In 1854, Henry David Thoreau wrote in Walden, his literary and philosophical assessment of two years spent in the cabin he made himself next to Walden Pond: “It is something to be able to paint a particular picture, or to carve a statue, and so to make a few objects beautiful; but it is far more glorious to carve and paint the very atmosphere and medium through which we look.” In New York City in 1991, John Cage said: “When I hear what we call music it seems to me that someone is talking. And talking about his feelings or his idea of relationships. But when I hear the sound of traffic here on 6th avenue for instance I don‘t have the feeling that anyone is talking. I have the feeling that sound is acting – and I love the activity of sound.” It was with these two perspectives in mind that we began to develop URBANSCAPES a year ago: a collective walk, a site-specific choreography, an open performance for the urban landscape around Innsbrucker Platz.
We wondered how we can harness the impetus and spirit of resistance inherent in our romantic longing for nature in order to shape our perception of the modern landscape: the city. Instead of fleeing to the supposedly pristine, we look to our urban environment for surprising discoveries, sudden changes in perspective, and beauty in details, which, as we walk and observe, produce effects similar to those of natural landscapes.
After scouting trips through the most diverse areas of Berlin, we ultimately arrived at Innsbrucker Platz and fell in love with this peculiar area: where the city’s motorway cuts through a remaining cluster of old buildings, firewalls look down on graves from the final days of the war, sudden idyllic scenes burst forth from between abandoned train tracks, where we are greeted by the “atomic bomb-proof high rise” from the 50s and the containers for asylum seekers from the reunification period have now been transformed into the hostel for “uncomplicated visitors to Berlin”… With every few steps, new atmospheres open up before our eyes and bodies, and the utterly unspectacular nature of this area pulls us in. Far away from the city’s hype, Berlin becomes something generic, similar to every other (West) German city and its structures themselves emerge with more clarity.

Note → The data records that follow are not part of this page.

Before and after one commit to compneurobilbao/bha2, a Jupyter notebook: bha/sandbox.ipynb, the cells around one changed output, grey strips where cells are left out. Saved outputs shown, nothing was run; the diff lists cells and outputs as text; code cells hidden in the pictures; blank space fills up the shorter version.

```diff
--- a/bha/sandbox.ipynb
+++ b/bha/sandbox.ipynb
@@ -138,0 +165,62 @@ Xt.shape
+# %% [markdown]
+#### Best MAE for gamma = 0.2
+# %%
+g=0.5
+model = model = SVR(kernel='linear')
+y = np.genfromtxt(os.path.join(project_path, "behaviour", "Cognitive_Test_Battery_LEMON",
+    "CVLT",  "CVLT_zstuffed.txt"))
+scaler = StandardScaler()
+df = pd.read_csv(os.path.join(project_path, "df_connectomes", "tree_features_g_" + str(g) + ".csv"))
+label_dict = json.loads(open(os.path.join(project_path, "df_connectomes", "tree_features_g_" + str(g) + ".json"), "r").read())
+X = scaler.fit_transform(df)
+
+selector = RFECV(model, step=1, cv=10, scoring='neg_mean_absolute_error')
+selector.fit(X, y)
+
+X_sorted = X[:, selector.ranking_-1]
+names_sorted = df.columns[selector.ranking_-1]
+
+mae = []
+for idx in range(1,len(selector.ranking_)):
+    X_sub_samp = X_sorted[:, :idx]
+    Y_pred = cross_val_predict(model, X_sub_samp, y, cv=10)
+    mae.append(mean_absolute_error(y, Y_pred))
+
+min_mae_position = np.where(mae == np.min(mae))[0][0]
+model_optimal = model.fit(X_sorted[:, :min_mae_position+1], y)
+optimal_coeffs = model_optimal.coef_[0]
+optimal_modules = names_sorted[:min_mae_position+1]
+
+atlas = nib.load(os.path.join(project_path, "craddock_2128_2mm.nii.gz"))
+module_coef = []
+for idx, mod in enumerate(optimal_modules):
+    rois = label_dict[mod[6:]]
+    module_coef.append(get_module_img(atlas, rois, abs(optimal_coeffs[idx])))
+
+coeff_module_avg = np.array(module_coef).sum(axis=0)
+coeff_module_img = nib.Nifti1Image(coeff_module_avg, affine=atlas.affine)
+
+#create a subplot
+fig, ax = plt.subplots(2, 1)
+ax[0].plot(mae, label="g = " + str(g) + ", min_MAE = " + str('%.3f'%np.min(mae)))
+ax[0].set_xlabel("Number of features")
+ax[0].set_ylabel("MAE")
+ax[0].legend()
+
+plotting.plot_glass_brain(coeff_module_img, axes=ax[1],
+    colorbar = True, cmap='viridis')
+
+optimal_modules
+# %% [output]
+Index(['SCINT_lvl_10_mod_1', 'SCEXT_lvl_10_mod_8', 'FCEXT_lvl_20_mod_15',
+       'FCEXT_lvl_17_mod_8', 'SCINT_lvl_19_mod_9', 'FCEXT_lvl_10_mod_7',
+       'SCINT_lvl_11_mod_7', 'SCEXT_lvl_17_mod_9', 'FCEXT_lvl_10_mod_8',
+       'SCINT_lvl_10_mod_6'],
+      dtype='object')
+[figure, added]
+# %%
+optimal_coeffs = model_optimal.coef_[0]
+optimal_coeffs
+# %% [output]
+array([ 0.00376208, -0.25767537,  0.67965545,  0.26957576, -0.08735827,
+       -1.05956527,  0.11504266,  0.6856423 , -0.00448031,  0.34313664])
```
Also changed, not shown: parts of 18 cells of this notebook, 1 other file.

At the same time, a walk in nature is always political: It was in order to gain a clear perspective of the overgrowth of the human life of work and consumption that Thoreau built his cabin on Walden Pond, distancing himself from the city and living his life with the utmost simplicity, between bed and writing desk, bean field and pine forest. How little does one person need in order to get by and to reserve his or her time and energy for “higher” pursuits or for idleness? Which automatisms and self-imposed necessities of purchase and community prevent us from finally being able to live the “real” life, which gets continually postponed? But while Thoreau opposed slavery and encouraged civil disobedience, divergent strains of his radical individualism have emerged elsewhere: The Unabomber, Ted Kacynski, had a copy of Walden on the bookshelf of his cabin, where he lived and rigged bombs in order to blow the United States back into a pre-technological era.
And in 1972, as Cage read from his language score culled from Thoreau’s writing, former film student of the Berlin dffb Holger Meins was imprisoned. Two years later, shortly before he died of starvation in his cell, he would write “But collective is: EVERYONE DECIDES IN THEIR OWN HOLE AND THEN NEGOTIATES COLLECTIVELY… either you’re a part of the problem or you’re a part of the solution. THERE IS NOTHING IN BETWEEN, so simple and yet so difficult.”
With dancers and musicians, we explore the subjective possibilities between mimicry and increased attention, offensive intervention and subtle manipulation of reality. Together with a diverse group of actors and folklore enthusiasts who show up along the way, the visitors will become a part of the open score. A variety of bodies and voices explore the contours and depths of the “Walden Pond” in the middle of Berlin.
Inszenierung & Choreographie: Jörg Lukas Matthaei & Ingo Reulecke | Tanz/Performance: Katharina Meves, Franz Rogowski | Musik & Sounddesign: Klaus Janek, Biliana Voutchkova | Ausstattung & Kostüm: Dorothea Ronneburg | Video: Carlos Bustamante | Bewegungschor: Claudia Albrecht, Brigitte Geier, Ulrike Loebs, Eveline Krause, Lena Gebhardt, Petra Rostock, Andrea Krohn, Barbara Seifert, Clara Rodriguez García-Muñoz u.v.a.| Produktionsleitung: ehrliche arbeit – freies Kulturbüro | Technische Leitung: Miriam Akkermann | Öffentlichkeitsarbeit: Nora Gores, Kunst-PR-ojekte | Projektmitarbeit: Katharina Malong
Fotos: Merlin Nadj-Torma
Eine Produktion von muvingstudies, unterstützt durch Dock 11 Berlin & die Hochschule für Schauspielkunst „Ernst Busch“ Berlin, Abteilung Choreographie. Gefördert durch den Hauptstadtkulturfonds.